The Constitution established an electoral college as a compromise between direct popular election of the president and election by Congress. The method of selecting electors was left to the states.

The Congress determined the time of choosing the Electors and the day they are to cast their votes. The day is the same throughout the United States.

Congress has enacted legislation requiring that presidential elections (the selection of electors) occur on the Tuesday following the first Monday in November every four years.

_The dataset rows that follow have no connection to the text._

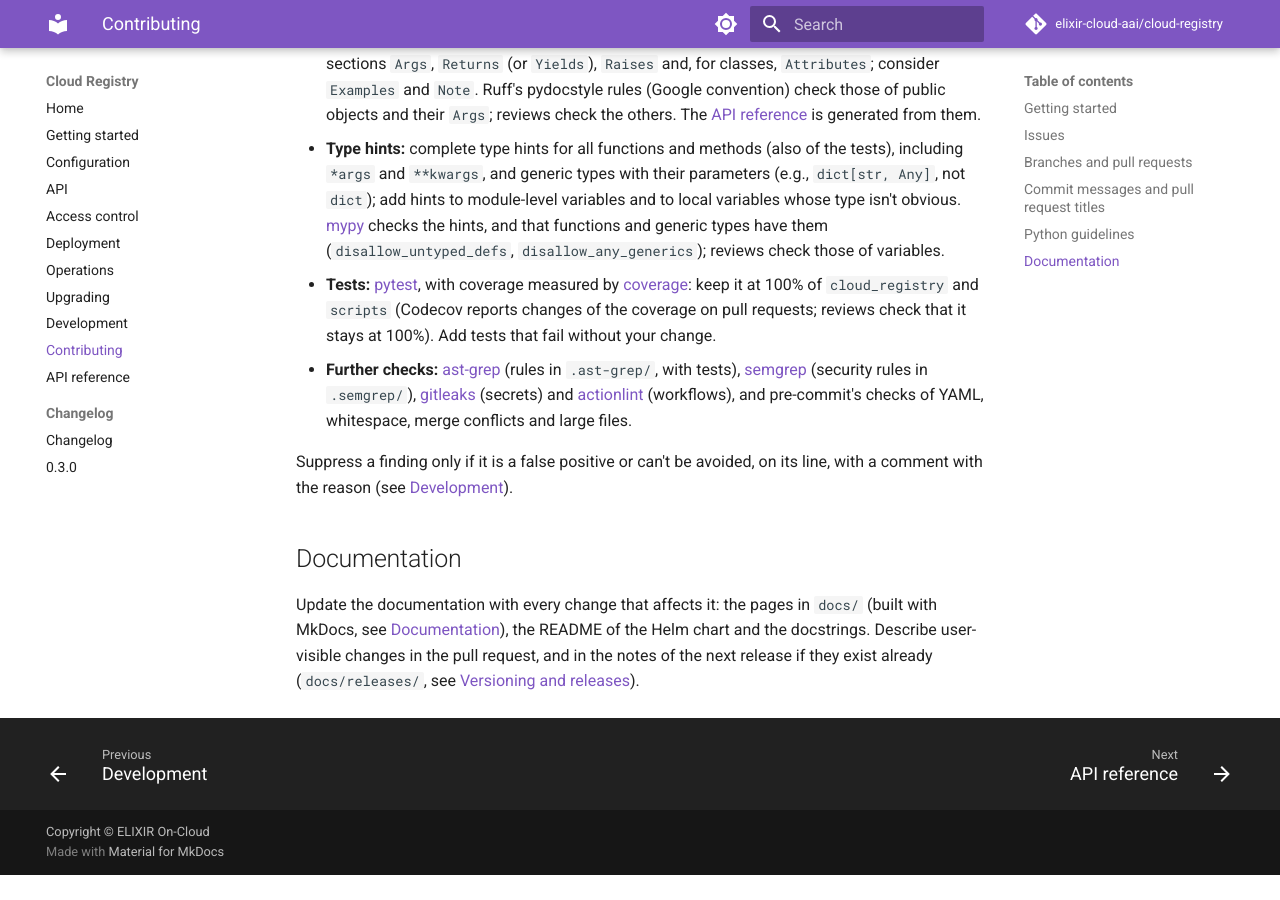
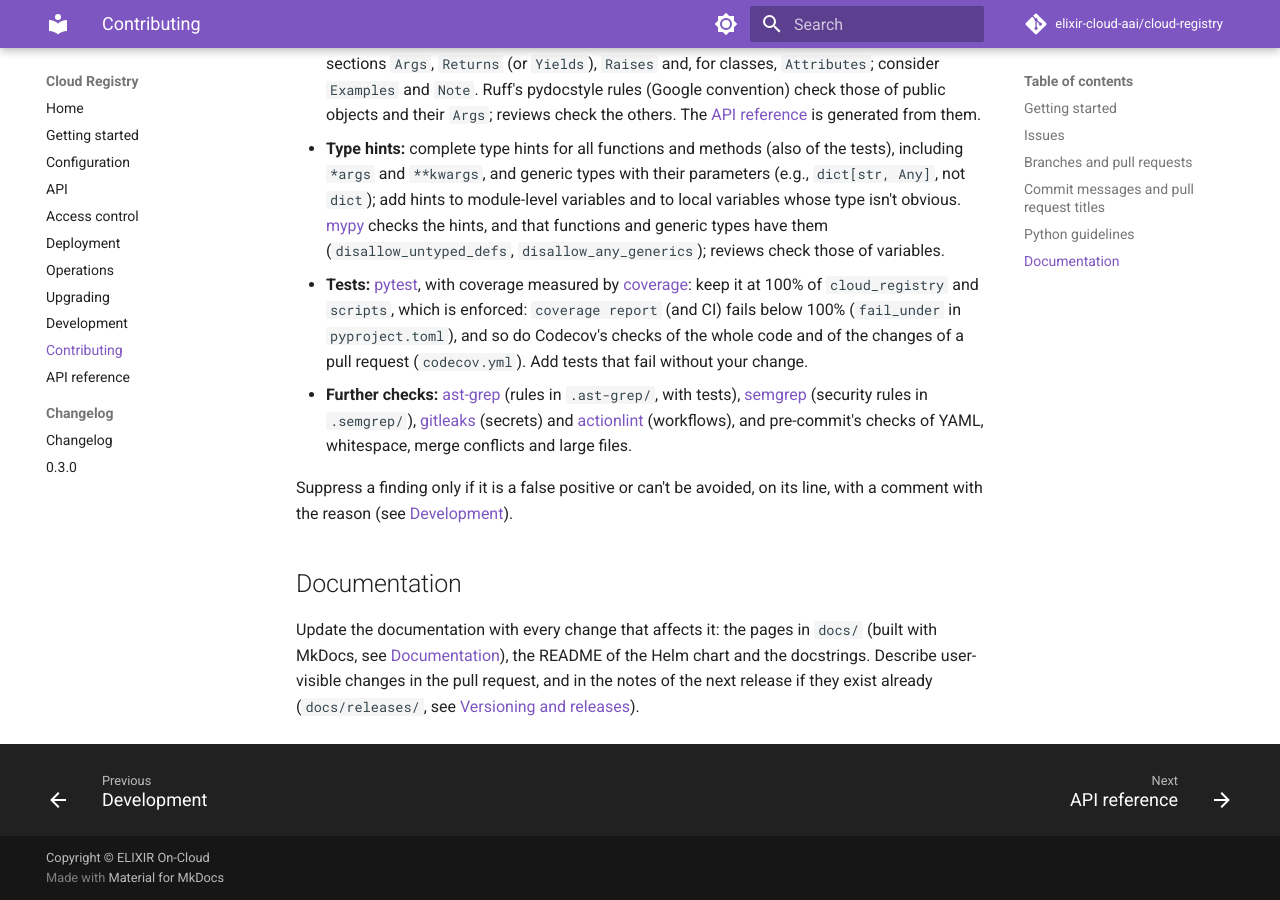
Before and after one commit to elixir-cloud-aai/cloud-registry, an MkDocs documentation site: the page built from docs/contributing.md, in a window 1280 px wide and 900 px high, scrolled down 2987 px. Built offline with MkDocs 1.6.1 and Material for MkDocs 9.7.7, drawn with Linux system fonts in a browser that asks for light colours; comment, search, counter and statistics services are not loaded; before the commit the page ends 3862 px from its top, so only the background shows below that; some of the changed text lies outside the part shown.

Commit message:
test: enforce 100% coverage (#163)
* test: enforce 100% coverage

Set fail_under = 100, so that coverage report and coverage xml (CI) fail
below 100%, and add a codecov.yml with project and patch targets of
100%. Describe the enforcement in the contributing guide.

Co-Authored-By: Claude Opus 5.5 <noreply@anthropic.com>

* chore: remove the PR template

Templates will come from an organization-wide .github repository, which
repository templates would override. The contributing guide now says
what a pull request describes instead of linking the template.

Co-Authored-By: Claude Opus 5.5 <noreply@anthropic.com>

---------

Co-authored-by: Claude Opus 5.5 <noreply@anthropic.com>

```diff
--- a/docs/contributing.md
+++ b/docs/contributing.md
@@ -54,8 +54,8 @@ releases](development.md#versioning-and-releases)).
 1. Create a feature branch from an up-to-date `dev`, named after the type and
    topic of the change, e.g., `fix/<topic>` or `docs/<topic>`.
 2. Commit your changes, push the branch and open a pull request against `dev`
-   that closes the issue (`Closes #<issue>`), following the [pull request
-   template](https://github.com/elixir-cloud-aai/cloud-registry/blob/dev/PULL_REQUEST_TEMPLATE.md).
+   that closes the issue (`Closes #<issue>`) and says what changes, why, and
+   how you tested it.
 3. Request a review: every change is reviewed by at least one other person.
    Address the comments by pushing further commits (there may be several
    rounds).
@@ -136,9 +136,10 @@ checked in reviews.
   `disallow_any_generics`); reviews check those of variables.
 - **Tests:** [pytest](https://docs.pytest.org/), with coverage measured by
   [coverage](https://coverage.readthedocs.io/): keep it at 100% of
-  `cloud_registry` and `scripts` (Codecov reports changes of the coverage on
-  pull requests; reviews check that it stays at 100%). Add tests that fail
-  without your change.
+  `cloud_registry` and `scripts`, which is enforced: `coverage report` (and
+  CI) fails below 100% (`fail_under` in `pyproject.toml`), and so do
+  Codecov's checks of the whole code and of the changes of a pull request
+  (`codecov.yml`). Add tests that fail without your change.
 - **Further checks:** [ast-grep](https://ast-grep.github.io/) (rules in
   `.ast-grep/`, with tests), [semgrep](https://semgrep.dev/) (security rules
   in `.semgrep/`), [gitleaks](https://github.com/gitleaks/gitleaks) (secrets)
--- a/pyproject.toml
+++ b/pyproject.toml
@@ -74,6 +74,9 @@ source = ["cloud_registry", "scripts"]
 
 [tool.coverage.report]
 exclude_also = ['if __name__ == "__main__":']
+# `coverage report` and `coverage xml` (CI) fail below 100%; Codecov's
+# targets are the same (`codecov.yml`)
+fail_under = 100
 
 [project]
 name ="cloud-registry"
```
Also changed, not shown: PULL_REQUEST_TEMPLATE.md (deleted, +0 -26 lines), codecov.yml (added, +11 -0 lines).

Electors gather to vote on the Monday after the second Wednesday in December.

The two houses of Congress convene to count the electoral ballots in early January.

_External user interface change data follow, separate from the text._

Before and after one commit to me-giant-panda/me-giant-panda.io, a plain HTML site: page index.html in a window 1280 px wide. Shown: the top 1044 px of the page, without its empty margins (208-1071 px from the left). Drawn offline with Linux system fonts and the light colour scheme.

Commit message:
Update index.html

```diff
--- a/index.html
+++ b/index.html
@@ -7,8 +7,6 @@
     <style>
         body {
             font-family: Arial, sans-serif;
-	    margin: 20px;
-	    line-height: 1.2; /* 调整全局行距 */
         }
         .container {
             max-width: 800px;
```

Clifford Levine of the Pittsburgh law firm of Cohen and Grigsby
presides over the Electoral College.

Among the other electors who participated in the Electoral College were Costa’s state Senate colleague Sen. Vincent J. Hughes, Democratic chair of the Appropriations Committee, House Democratic Leader Frank Dermody (D-Allegheny), Allegheny County Executive Rich Fitzgerald, state Treasurer Rob McCord and Philadelphia Mayor Michael Nutter.

Clifford Levine, an attorney with Cohen and Grigsby, a Pittsburgh law firm, presided over the session.  Attorney Levine was elected president of the Electoral College.

All 20 of Pennsylvania’s electoral votes were cast for President Obama because the president carried Pennsylvania by more than 300,000 votes.

Sen. Costa is pictured with Sen. Vincent Hughes, Allegheny County Executive Rich Fitzgerald, Cliff Levine, President of Electorial College. Sen. Costa is pictured with Allegheny County Executive Rich Fitzgerald , Democratic Leader Frank Dermody (D-Allegheny)

Sen. Vincent Hughes, Allegheny County Executive Rich Fitzgerald, Clifford Levine, President of Electoral College, are pictured with Sen. Costa.

Sen. Costa is pictured on the floor of the House of Representatives with Electors Rich Fitzgerald and House Democratic Leader Frank Dermody (D-Allegheny).

Sen. Jay Costa is pictured along with other Electoral College electors.  Costa is in the back row, third from the right
Electoral College Electors; Sen. Costa is in the back row, third from the right.

While the term Electoral College does not appear in the Constitution, Article II refers to electors.  The term Electoral College was initially referred to in federal law in 1845.  While the vast majority of electors abide by the will of the electorate of their states and cast their votes accordingly, on rare occasions some electors go “rogue” and vote for other candidates.  Two states do not have a winner-take-all system of apportioning electoral votes. 

Stay Connected

For updates on this and other legislative initiatives, stay in touch with me on the Internet through my website or on Facebook. Facebook